Huxley accomplishes this by developing various themes with one group of characters and then reintroducing them with another group, whose members view similar developments from a different perspective. Situations, ideas, and figures of speech recur in altered form throughout the novel. Oftentimes, he accomplishes this effect with a great deal of gentleness and subtlety.
Two brothers-in-law, Walter Bidlake and Philip Quarles, are clearly projections of Huxley at different ages. They interact with each other and the other members of the large cast of characters. A third, diabolical character, Maurice Spandrell, is more or less Huxley's Jungian shadow. D.H. Lawrence is projected into the story as Mark Rampion, and John Middleton Murry appears as Denis Burlap. We are allowed inside the minds of these five men, letting us see the events of the story from many points of view. For that matter, we are allowed inside the minds of all the characters. In particular, we are allowed inside the mind of the frighteningly seductive femme fatale, Lucy Tantamount, who is a projection of Nancy Cunard.
Communists and Fascists, apolitical seekers of wholeness, God-seekers, and bored aesthetes offer their views on the events and ideas of the time and on each other. Sometimes these oppositions escalate into violence.Read more ›
All in all, I was left feeling awed that someone could write a book that was so good.... and I was sad to have to finish it... it was the type of book you wish could last indefinately.
If you Google the title, the question comes back "Did you mean Point Counterpoint?" Well, no. Counterpoint is a musical term implying line and movement: two or more voices, intertwining with one another, echoing, developing, but never standing still. Huxley certainly understands that music implies movement -- his descriptions of actual music are superb -- but his method as a novelist is essentially static: to set characters off against one another, each of whom represents a different point of view. The book is thus a series of debates, some funny, some serious, all clever. But the characters ricochet off one another like balls on a pool table; this is truly a matter of point clashing with point; there is no line, little movement, and almost no plot.

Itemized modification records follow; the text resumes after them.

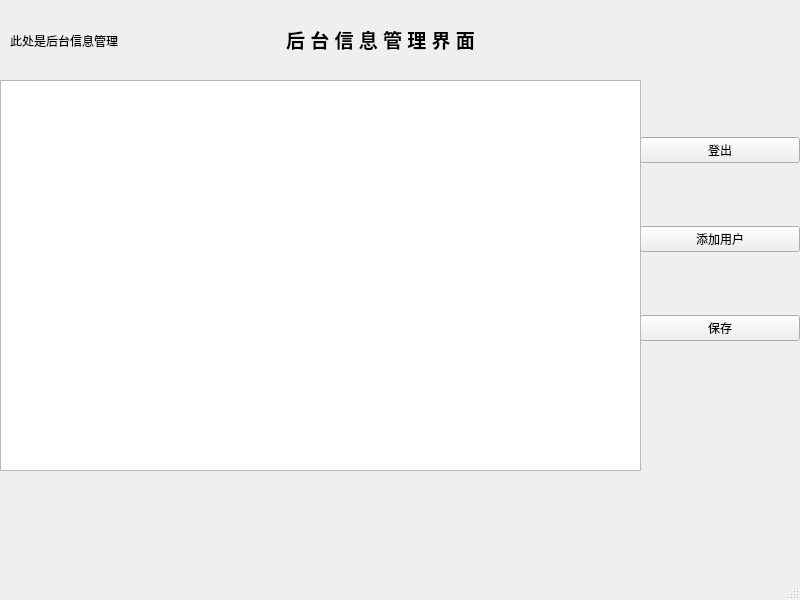
Before: the Qt Designer form CDSignInSystem/backend.ui in ClearDewy/CDSignInSystem, drawn with Qt 5.
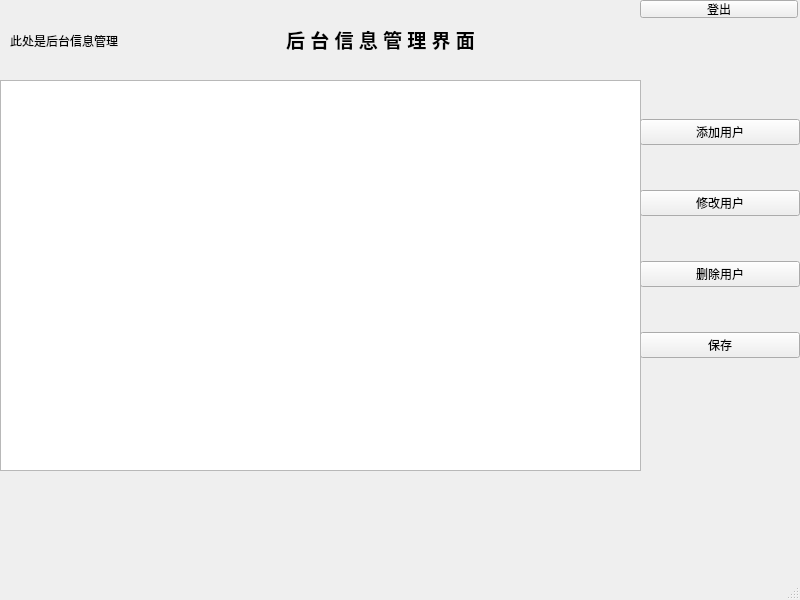
After: the same form once the commit is applied.

Commit message: Add user option and sign in option

The edit to the form file:
```diff
--- a/CDSignInSystem/backend.ui
+++ b/CDSignInSystem/backend.ui
@@ -37,13 +37,6 @@
      </rect>
     </property>
     <layout class="QVBoxLayout" name="verticalLayout">
-     <item>
-      <widget class="QPushButton" name="LogOut">
-       <property name="text">
-        <string>登出</string>
-       </property>
-      </widget>
-     </item>
      <item>
       <widget class="QPushButton" name="addButton">
        <property name="text">
@@ -51,6 +44,20 @@
        </property>
       </widget>
      </item>
+     <item>
+      <widget class="QPushButton" name="updateUserButton">
+       <property name="text">
+        <string>修改用户</string>
+       </property>
+      </widget>
+     </item>
+     <item>
+      <widget class="QPushButton" name="deleteUserButton">
+       <property name="text">
+        <string>删除用户</string>
+       </property>
+      </widget>
+     </item>
      <item>
       <widget class="QPushButton" name="saveButton">
        <property name="text">
@@ -87,6 +94,22 @@
       <width>641</width>
       <height>391</height>
      </rect>
+    </property>
+    <property name="editTriggers">
+     <set>QAbstractItemView::NoEditTriggers</set>
+    </property>
+   </widget>
+   <widget class="QPushButton" name="LogOut">
+    <property name="geometry">
+     <rect>
+      <x>640</x>
+      <y>0</y>
+      <width>158</width>
+      <height>18</height>
+     </rect>
+    </property>
+    <property name="text">
+     <string>登出</string>
     </property>
    </widget>
   </widget>
```
Left out of the diff: 2 changed lines with no effect on the pictures. The commit also changes 10 other files.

Oddly enough, Huxley has one of his characters, a writer, criticize his own method: "Novel of ideas. The character of each personage must be implied, as far as possible, in the ideas of which he is the mouthpiece. In so far as theories are rationalizations of sentiments, instincts, dispositions of soul, this is feasible.Read more ›
Most Recent Customer Reviews
We love all of Aldous Huxley's books, how can they miss the target? Like Robin Hood, they split the first arrow dead center!Published 1 month ago by Herbert Booker
If the measure of a novel is how often it gets you to say to yourself "My heavens, I have thought exactly the same thing! Read morePublished 2 months ago by bearieq
Very nteresting novel by a highly knowledgeable intelectual. "Modern readers" will find it outdated and probably will drop it, but still it's achallengePublished 11 months ago by Gaston Chamorro
First-rate satire with expansive intellectual horizons--beautifully written, a delight to read.Published 11 months ago by Daniel White
The novel takes it title and structure from music, particularly the music of Bach, as it weaves themes and moods in and out, contrasting one instrument with another. Read morePublished on February 1, 2013 by gammyraye
I had no problems with this order. The package shipped quickly and was received on time. The book was labed new and seemed very new to me. It looked like its never been used. Read morePublished on January 14, 2013 by Tiffani
It's the second time that I am reading this book. I bought it after reading Ken Follet 2 books from his trilogy. They made me remember of this book. Read morePublished on January 2, 2013 by Horse lover